### Task description
Go through the records and count the lines where the string "grey" occurs. Reply with the number only.

[Collected data]
- - - - - - -

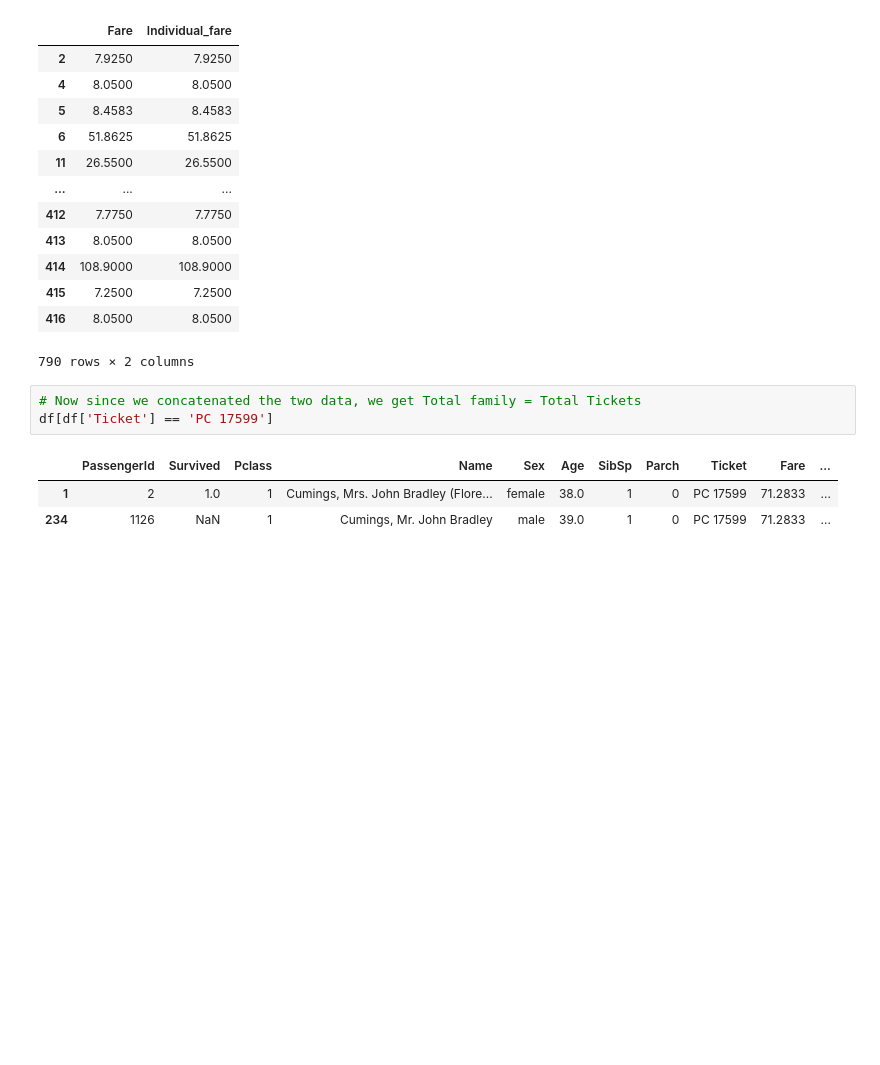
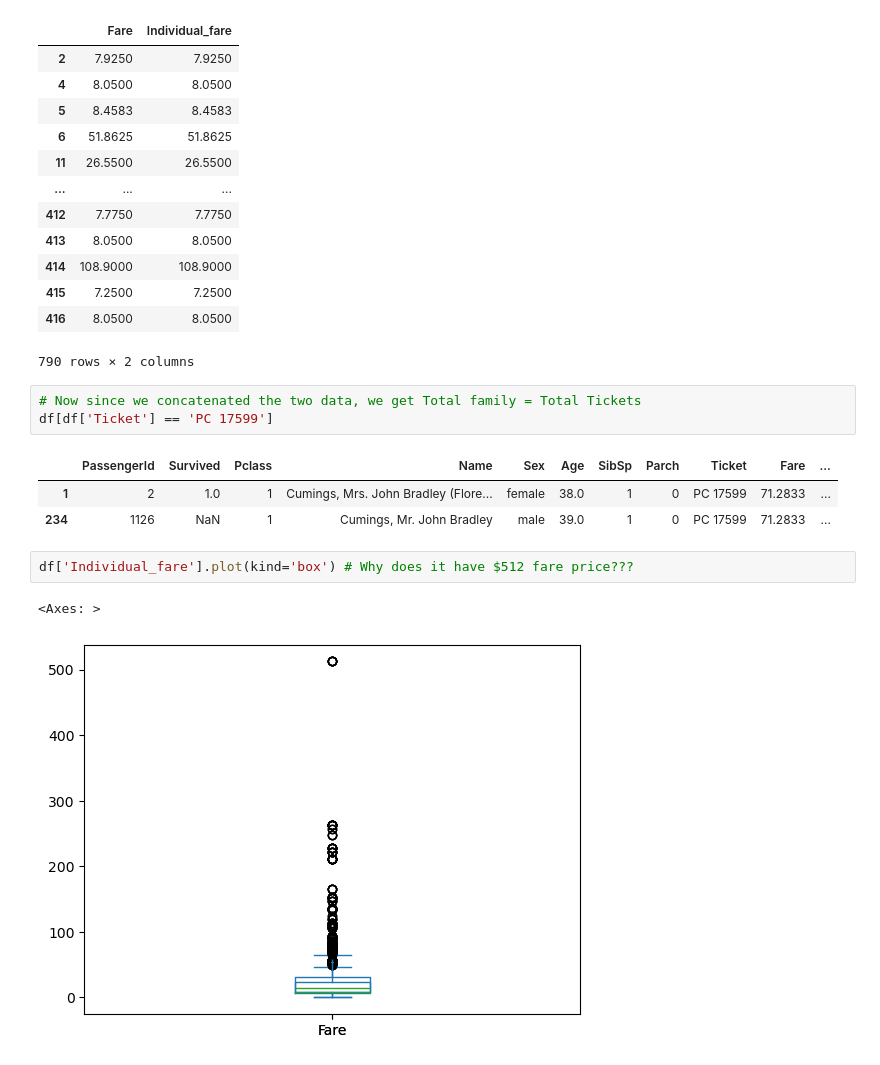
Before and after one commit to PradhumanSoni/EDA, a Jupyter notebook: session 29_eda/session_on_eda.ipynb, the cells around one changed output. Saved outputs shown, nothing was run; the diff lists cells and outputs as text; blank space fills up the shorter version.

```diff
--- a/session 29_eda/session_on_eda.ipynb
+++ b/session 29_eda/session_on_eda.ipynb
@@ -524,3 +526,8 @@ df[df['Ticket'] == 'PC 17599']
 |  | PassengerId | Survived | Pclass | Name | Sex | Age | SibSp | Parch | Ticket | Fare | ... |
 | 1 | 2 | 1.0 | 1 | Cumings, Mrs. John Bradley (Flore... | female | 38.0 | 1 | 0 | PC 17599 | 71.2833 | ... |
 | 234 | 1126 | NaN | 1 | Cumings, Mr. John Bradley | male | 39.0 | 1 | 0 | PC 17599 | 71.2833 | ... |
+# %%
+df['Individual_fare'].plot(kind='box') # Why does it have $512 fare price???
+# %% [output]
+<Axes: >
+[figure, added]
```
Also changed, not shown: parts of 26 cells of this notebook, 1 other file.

- - - - - - -

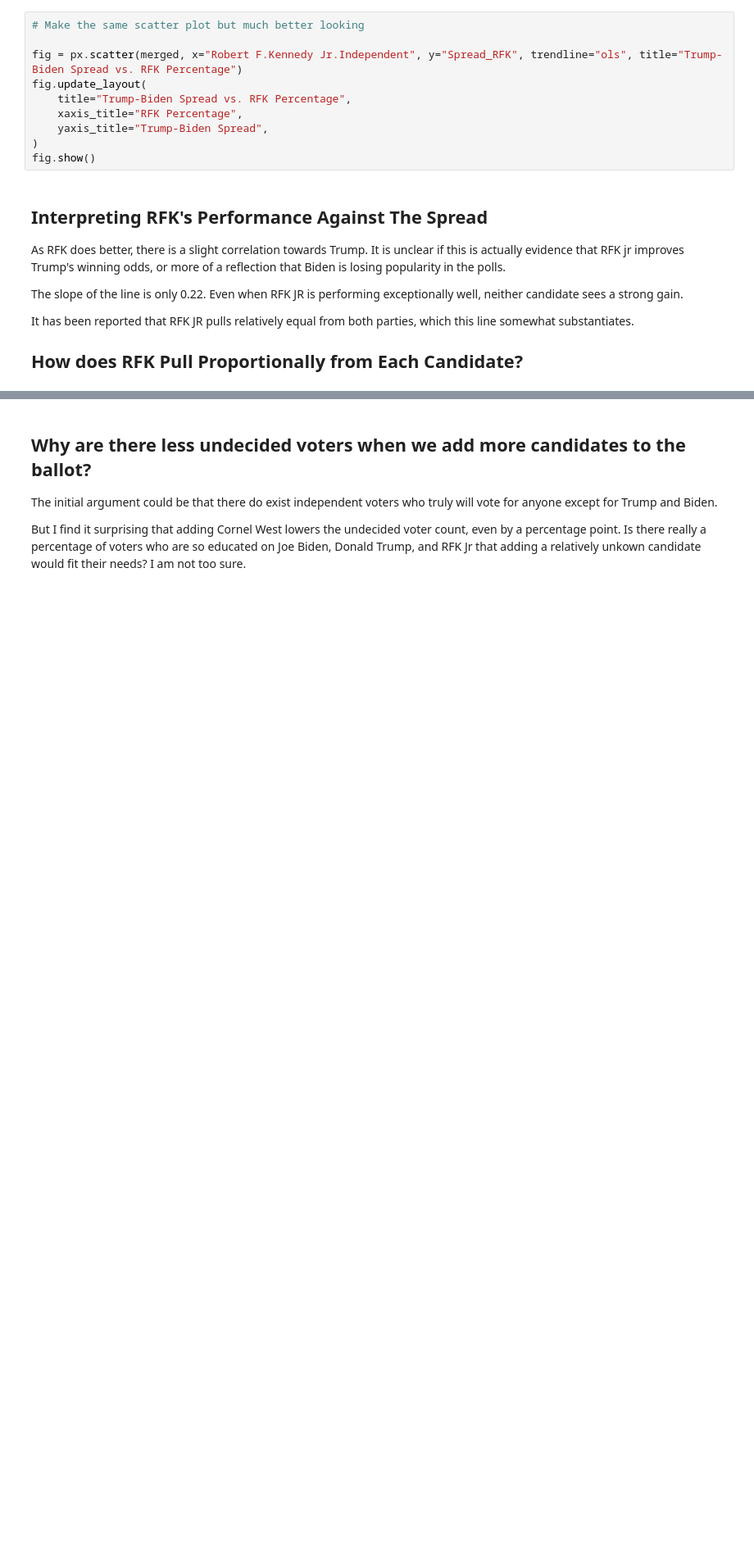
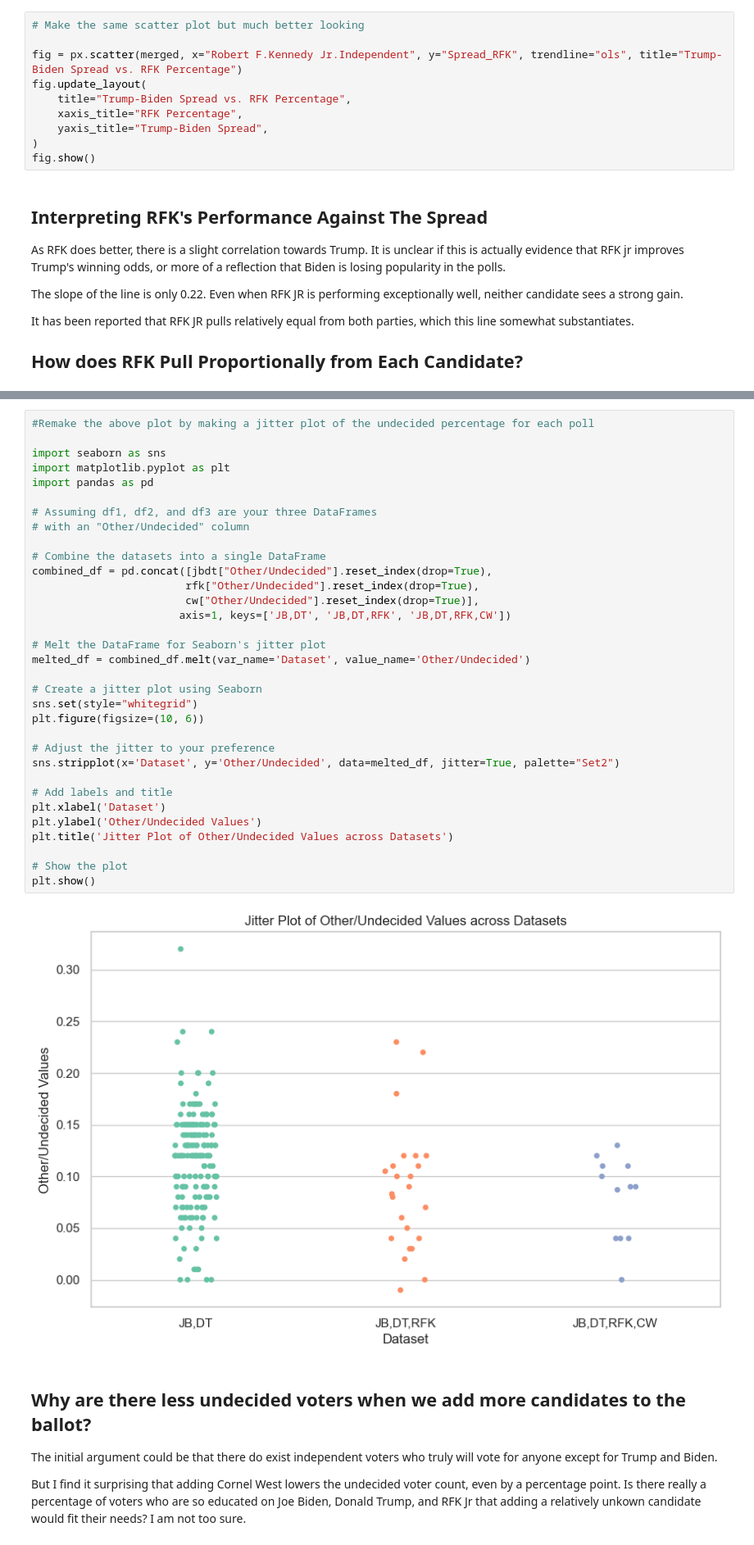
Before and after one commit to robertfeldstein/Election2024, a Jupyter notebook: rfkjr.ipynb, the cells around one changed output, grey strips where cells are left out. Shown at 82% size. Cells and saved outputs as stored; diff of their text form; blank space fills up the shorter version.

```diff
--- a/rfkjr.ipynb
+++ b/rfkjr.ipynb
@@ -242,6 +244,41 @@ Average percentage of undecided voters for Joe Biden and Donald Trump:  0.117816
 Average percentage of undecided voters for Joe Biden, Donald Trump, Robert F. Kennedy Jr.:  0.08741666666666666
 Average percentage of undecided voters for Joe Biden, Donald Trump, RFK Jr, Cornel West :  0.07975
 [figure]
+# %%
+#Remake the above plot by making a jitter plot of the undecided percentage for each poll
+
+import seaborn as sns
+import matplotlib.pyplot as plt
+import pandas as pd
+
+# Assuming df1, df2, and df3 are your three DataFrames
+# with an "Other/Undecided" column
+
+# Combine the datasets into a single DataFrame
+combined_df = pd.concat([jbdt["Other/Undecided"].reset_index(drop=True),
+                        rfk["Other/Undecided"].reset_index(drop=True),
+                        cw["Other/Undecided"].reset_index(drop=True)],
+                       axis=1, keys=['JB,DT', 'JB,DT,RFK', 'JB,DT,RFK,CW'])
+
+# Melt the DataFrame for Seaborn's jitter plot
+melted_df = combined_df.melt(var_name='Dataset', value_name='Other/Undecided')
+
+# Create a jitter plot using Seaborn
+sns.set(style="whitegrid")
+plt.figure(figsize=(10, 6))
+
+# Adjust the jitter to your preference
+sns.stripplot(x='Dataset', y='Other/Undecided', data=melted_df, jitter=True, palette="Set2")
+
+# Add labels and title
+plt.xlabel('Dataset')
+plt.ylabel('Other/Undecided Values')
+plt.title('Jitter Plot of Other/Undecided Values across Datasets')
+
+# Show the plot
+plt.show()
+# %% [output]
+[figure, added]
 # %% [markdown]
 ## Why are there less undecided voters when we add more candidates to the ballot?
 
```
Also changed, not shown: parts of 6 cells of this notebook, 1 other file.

- - - - - - -

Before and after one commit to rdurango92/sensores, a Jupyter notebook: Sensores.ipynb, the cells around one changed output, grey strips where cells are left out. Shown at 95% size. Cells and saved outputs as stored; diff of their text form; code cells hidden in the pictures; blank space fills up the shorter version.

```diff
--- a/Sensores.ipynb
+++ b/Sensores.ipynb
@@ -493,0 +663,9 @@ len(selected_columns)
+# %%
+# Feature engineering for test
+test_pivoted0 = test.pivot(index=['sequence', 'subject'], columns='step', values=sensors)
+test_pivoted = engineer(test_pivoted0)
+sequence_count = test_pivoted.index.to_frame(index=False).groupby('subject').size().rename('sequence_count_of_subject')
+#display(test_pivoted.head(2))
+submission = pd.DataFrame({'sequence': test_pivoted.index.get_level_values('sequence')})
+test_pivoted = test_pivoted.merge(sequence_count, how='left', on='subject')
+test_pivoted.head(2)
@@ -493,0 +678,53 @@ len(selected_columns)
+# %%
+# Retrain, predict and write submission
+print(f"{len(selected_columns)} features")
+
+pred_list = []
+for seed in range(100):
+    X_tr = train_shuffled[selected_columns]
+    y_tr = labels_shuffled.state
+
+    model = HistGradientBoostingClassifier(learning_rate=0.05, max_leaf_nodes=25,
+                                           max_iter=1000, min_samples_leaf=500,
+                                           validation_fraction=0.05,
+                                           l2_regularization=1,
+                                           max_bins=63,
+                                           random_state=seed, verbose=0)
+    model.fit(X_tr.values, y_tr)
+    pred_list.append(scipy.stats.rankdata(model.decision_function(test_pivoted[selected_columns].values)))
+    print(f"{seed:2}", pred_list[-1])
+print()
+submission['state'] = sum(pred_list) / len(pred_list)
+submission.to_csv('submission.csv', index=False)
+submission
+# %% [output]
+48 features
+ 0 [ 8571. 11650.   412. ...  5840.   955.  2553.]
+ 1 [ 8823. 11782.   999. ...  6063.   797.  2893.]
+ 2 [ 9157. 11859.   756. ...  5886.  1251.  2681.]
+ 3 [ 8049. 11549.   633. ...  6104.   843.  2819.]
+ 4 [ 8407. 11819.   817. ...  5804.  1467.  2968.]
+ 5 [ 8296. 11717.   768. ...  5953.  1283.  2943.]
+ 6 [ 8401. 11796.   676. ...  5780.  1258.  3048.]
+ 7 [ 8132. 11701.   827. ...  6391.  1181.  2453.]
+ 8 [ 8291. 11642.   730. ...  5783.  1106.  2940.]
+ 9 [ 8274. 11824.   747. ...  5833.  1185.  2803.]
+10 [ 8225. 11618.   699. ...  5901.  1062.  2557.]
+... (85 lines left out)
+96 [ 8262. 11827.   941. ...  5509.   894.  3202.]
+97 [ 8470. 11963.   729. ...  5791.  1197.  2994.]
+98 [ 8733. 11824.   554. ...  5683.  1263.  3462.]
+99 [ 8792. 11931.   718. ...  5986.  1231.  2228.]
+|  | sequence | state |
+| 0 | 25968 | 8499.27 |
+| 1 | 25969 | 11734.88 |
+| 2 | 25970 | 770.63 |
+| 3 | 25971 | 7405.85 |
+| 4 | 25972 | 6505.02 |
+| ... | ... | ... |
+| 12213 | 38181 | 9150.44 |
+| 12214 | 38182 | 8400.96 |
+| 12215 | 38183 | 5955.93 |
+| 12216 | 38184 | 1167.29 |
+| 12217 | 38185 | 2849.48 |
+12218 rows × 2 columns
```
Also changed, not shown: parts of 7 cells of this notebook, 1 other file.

- - - - - - -

### Result of the exercise
2